Originally Posted by boi2socal View Post
The further away you get from San Juan the less people know English.

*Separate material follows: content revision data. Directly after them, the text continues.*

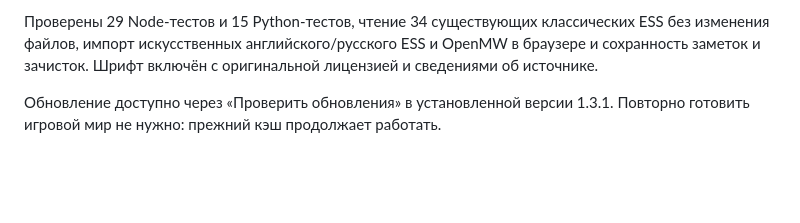
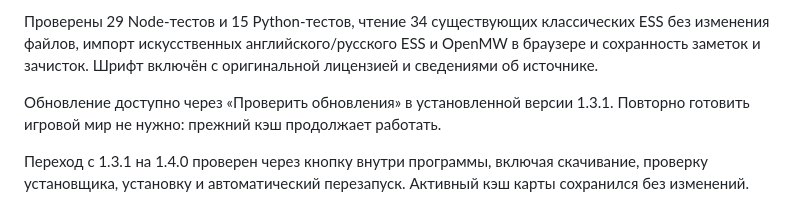
Before and after one commit to rastaskin/morrowind-3d-atlas, a Markdown page: docs/releases/v1.4.0.md, the part around the change. Rendered like a GitHub page; blank space fills up the shorter version.

```diff
--- a/docs/releases/v1.4.0.md
+++ b/docs/releases/v1.4.0.md
@@ -10,3 +10,5 @@
 Проверены 29 Node-тестов и 15 Python-тестов, чтение 34 существующих классических ESS без изменения файлов, импорт искусственных английского/русского ESS и OpenMW в браузере и сохранность заметок и зачисток. Шрифт включён с оригинальной лицензией и сведениями об источнике.
 
 Обновление доступно через «Проверить обновления» в установленной версии 1.3.1. Повторно готовить игровой мир не нужно: прежний кэш продолжает работать.
+
+Переход с 1.3.1 на 1.4.0 проверен через кнопку внутри программы, включая скачивание, проверку установщика, установку и автоматический перезапуск. Активный кэш карты сохранился без изменений.
```
Also changed, not shown: README.md (+3 -3 lines), docs/screenshots/updates.png.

We stopped at McDonald's and my friends who speak very basic Spanish could not understand her and when they apologized for their poor Spanish...lets say she didn't accept the apology.
You should have asked for the manager to take your order ... I have noticed that if the rank and file workers at the fast food joints (or any Puerto Rican restaurant in general) dont speak English/speak very limited English that the managerial staff will almost always speak English flawlessly.

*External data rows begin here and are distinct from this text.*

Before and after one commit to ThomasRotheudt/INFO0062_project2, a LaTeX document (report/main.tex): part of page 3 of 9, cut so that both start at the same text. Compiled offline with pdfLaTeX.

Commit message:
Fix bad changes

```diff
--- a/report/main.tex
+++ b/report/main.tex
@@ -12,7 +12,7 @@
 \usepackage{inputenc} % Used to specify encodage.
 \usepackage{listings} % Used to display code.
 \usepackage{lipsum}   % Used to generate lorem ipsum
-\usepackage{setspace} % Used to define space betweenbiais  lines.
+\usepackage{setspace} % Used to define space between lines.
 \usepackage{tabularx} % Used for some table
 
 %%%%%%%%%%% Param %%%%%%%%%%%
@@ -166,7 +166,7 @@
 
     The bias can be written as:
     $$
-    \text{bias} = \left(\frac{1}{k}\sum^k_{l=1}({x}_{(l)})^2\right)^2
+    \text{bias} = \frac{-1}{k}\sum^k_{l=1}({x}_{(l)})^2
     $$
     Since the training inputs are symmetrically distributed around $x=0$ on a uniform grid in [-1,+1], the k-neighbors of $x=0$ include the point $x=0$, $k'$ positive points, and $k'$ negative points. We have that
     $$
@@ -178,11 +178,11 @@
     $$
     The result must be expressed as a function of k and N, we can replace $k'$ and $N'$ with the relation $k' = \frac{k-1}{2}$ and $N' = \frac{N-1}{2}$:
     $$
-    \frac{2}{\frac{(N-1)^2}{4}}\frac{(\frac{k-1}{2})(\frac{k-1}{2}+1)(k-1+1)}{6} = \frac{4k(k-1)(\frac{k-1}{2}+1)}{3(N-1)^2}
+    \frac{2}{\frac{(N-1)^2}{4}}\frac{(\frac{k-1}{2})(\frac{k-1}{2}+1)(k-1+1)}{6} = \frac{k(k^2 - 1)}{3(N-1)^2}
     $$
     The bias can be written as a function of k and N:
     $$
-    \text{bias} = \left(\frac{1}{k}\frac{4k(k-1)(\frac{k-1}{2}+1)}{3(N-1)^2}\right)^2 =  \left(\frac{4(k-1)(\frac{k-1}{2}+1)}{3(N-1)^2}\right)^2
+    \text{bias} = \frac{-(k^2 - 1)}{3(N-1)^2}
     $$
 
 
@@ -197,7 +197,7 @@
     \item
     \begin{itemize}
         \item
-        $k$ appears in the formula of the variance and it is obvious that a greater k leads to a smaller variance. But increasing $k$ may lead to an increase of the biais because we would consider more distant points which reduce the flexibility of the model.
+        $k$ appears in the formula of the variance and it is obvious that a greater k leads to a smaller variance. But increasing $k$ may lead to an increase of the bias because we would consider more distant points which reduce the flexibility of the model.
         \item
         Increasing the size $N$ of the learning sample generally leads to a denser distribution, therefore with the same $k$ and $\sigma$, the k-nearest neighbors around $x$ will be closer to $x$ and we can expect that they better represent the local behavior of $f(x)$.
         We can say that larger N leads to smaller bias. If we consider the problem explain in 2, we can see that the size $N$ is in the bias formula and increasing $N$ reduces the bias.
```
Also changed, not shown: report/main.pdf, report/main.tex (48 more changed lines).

Only once did I have a problem and lets because I dident realize that KFC's menu is totally different down there then it is here in NY.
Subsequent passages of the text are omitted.